### EXERCISE BRIEF
Copy out the full listing below as it stands, with its pictures left behind.

◇ ◇ ◇

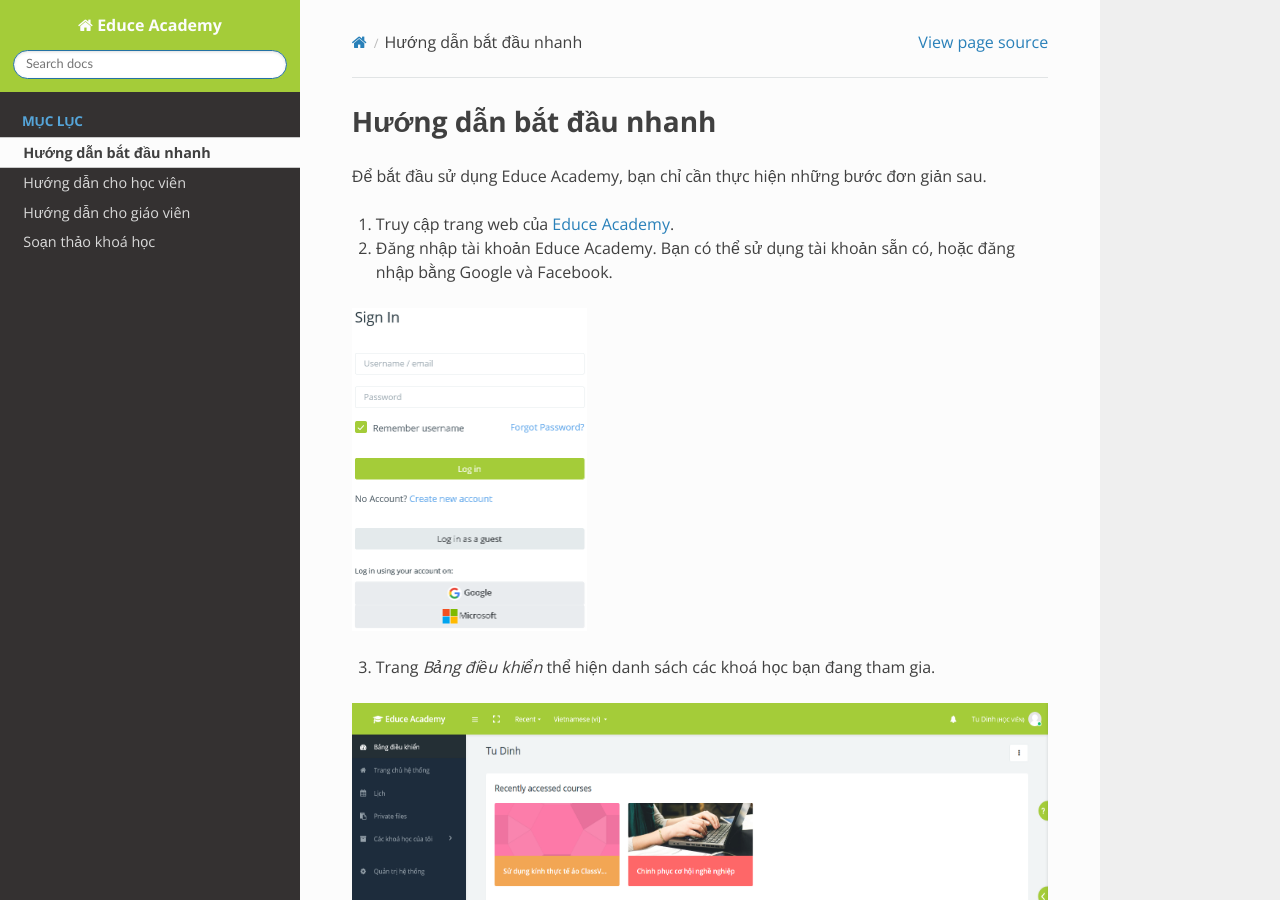
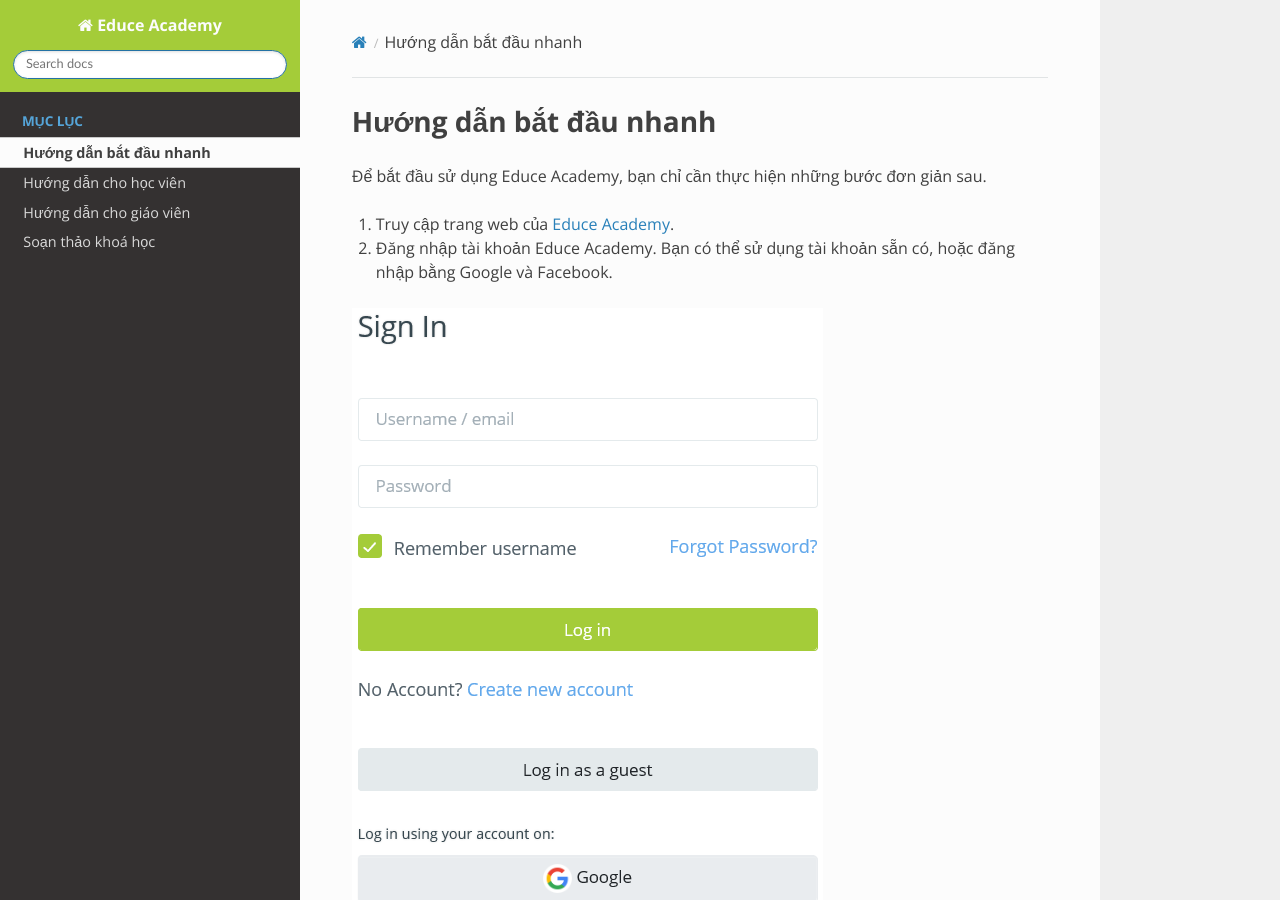
Before and after one commit to EduceSolutions/educe-academy-docs, a Sphinx documentation site: the page built from docs/quickstart.rst, in a window 1280 px wide and 900 px high. Built offline with Sphinx 7.4.7 and the Read the Docs theme 2.0.0, drawn with Linux system fonts in a browser that asks for light colours.

Commit message:
style fixes

```diff
--- a/docs/conf.py
+++ b/docs/conf.py
@@ -101,6 +101,8 @@
 #
 # html_sidebars = {}
 
+html_copy_source = False
+
 
 # -- Options for HTMLHelp output ---------------------------------------------
 
--- a/docs/editing.rst
+++ b/docs/editing.rst
@@ -9,4 +9,3 @@
 Nếu bạn đã được cấp vai trò biên soạn khoá học, bạn có thể tạo hoặc soạn thảo khoá học bằng nút menu trong trang danh sách khoá học.
 
 .. image:: editing/button2.png
-   :scale: 60%
--- a/docs/quickstart.rst
+++ b/docs/quickstart.rst
@@ -9,17 +9,14 @@
 2. Đăng nhập tài khoản Educe Academy. Bạn có thể sử dụng tài khoản sẵn có, hoặc đăng nhập bằng Google và Facebook.
 
 .. image:: quickstart/login2.png
-   :scale: 50%
 
 3. Trang *Bảng điều khiển* thể hiện danh sách các khoá học bạn đang tham gia.
 
 .. image:: quickstart/frontpage.png
-   :scale: 40%
 
 4. Bạn cũng có thể truy cập danh sách các khoá học hiện tại trong trang *Các khoá học của tôi*.
 
 .. image:: quickstart/mycourses.png
-   :scale: 40%
 
 5. Trong quá trình tham gia khoá học, nếu bạn có thắc mắc về cách sử dụng trang web, bạn có thể sử dụng nút Trợ giúp bên cạnh.
 
```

◇ ◇ ◇

### EXERCISE ANSWER
Before and after one commit to EduceSolutions/educe-academy-docs, a Sphinx documentation site: the page built from docs/quickstart.rst, in a window 1280 px wide and 900 px high. Built offline with Sphinx 7.4.7 and the Read the Docs theme 2.0.0, drawn with Linux system fonts in a browser that asks for light colours.

Commit message:
style fixes

```diff
--- a/docs/conf.py
+++ b/docs/conf.py
@@ -101,6 +101,8 @@
 #
 # html_sidebars = {}
 
+html_copy_source = False
+
 
 # -- Options for HTMLHelp output ---------------------------------------------
 
--- a/docs/editing.rst
+++ b/docs/editing.rst
@@ -9,4 +9,3 @@
 Nếu bạn đã được cấp vai trò biên soạn khoá học, bạn có thể tạo hoặc soạn thảo khoá học bằng nút menu trong trang danh sách khoá học.
 
 .. image:: editing/button2.png
-   :scale: 60%
--- a/docs/quickstart.rst
+++ b/docs/quickstart.rst
@@ -9,17 +9,14 @@
 2. Đăng nhập tài khoản Educe Academy. Bạn có thể sử dụng tài khoản sẵn có, hoặc đăng nhập bằng Google và Facebook.
 
 .. image:: quickstart/login2.png
-   :scale: 50%
 
 3. Trang *Bảng điều khiển* thể hiện danh sách các khoá học bạn đang tham gia.
 
 .. image:: quickstart/frontpage.png
-   :scale: 40%
 
 4. Bạn cũng có thể truy cập danh sách các khoá học hiện tại trong trang *Các khoá học của tôi*.
 
 .. image:: quickstart/mycourses.png
-   :scale: 40%
 
 5. Trong quá trình tham gia khoá học, nếu bạn có thắc mắc về cách sử dụng trang web, bạn có thể sử dụng nút Trợ giúp bên cạnh.
 
```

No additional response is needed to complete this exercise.